**EXERCISE GOAL**
Repeat the listing that follows exactly. Pictures are not part of the copy.

━━━━━ STORED DATA

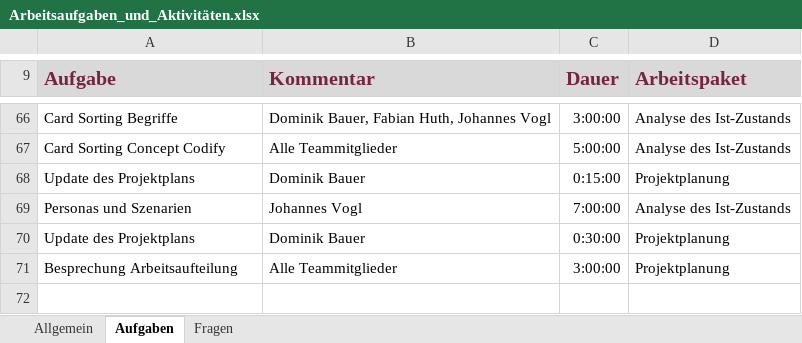
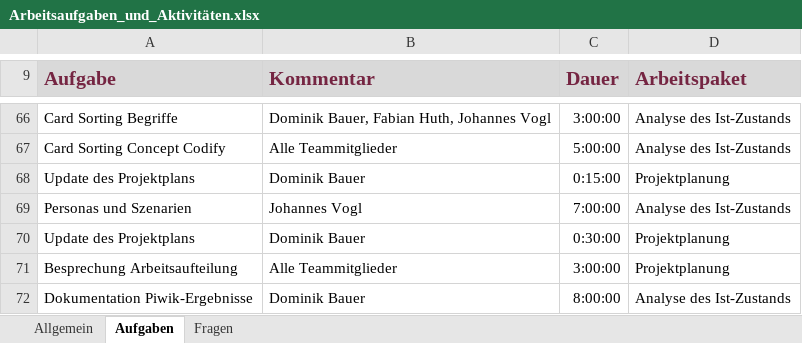
Before and after one commit to pinkdroyd/redesign-ur-rz, an Excel workbook: Arbeitsaufgaben_und_Aktivitäten.xlsx, sheet Aufgaben, drawn as a sheet; only a part is shown, gaps mark what is left out; values as stored, in another font and other column widths than the file's, no borders; charts and pictures not drawn; the diff names each change by its address in the sheet, - before the commit and + after, or states it on an @@ line.

Commit message:
Zeiten aktualisiert

```diff
--- a/Arbeitsaufgaben_und_Aktivitäten.xlsx (sheet Aufgaben)
+++ b/Arbeitsaufgaben_und_Aktivitäten.xlsx (sheet Aufgaben)
+row 72: Dokumentation Piwik-Ergebnisse | Dominik Bauer | 8:00:00 | Analyse des Ist-Zustands
```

━━━━━━━━━━

**RESULT FOR THIS TASK**
Before and after one commit to pinkdroyd/redesign-ur-rz, an Excel workbook: Arbeitsaufgaben_und_Aktivitäten.xlsx, sheet Aufgaben, drawn as a sheet; only a part is shown, gaps mark what is left out; values as stored, in another font and other column widths than the file's, no borders; charts and pictures not drawn; the diff names each change by its address in the sheet, - before the commit and + after, or states it on an @@ line.

Commit message:
Zeiten aktualisiert

```diff
--- a/Arbeitsaufgaben_und_Aktivitäten.xlsx (sheet Aufgaben)
+++ b/Arbeitsaufgaben_und_Aktivitäten.xlsx (sheet Aufgaben)
+row 72: Dokumentation Piwik-Ergebnisse | Dominik Bauer | 8:00:00 | Analyse des Ist-Zustands
```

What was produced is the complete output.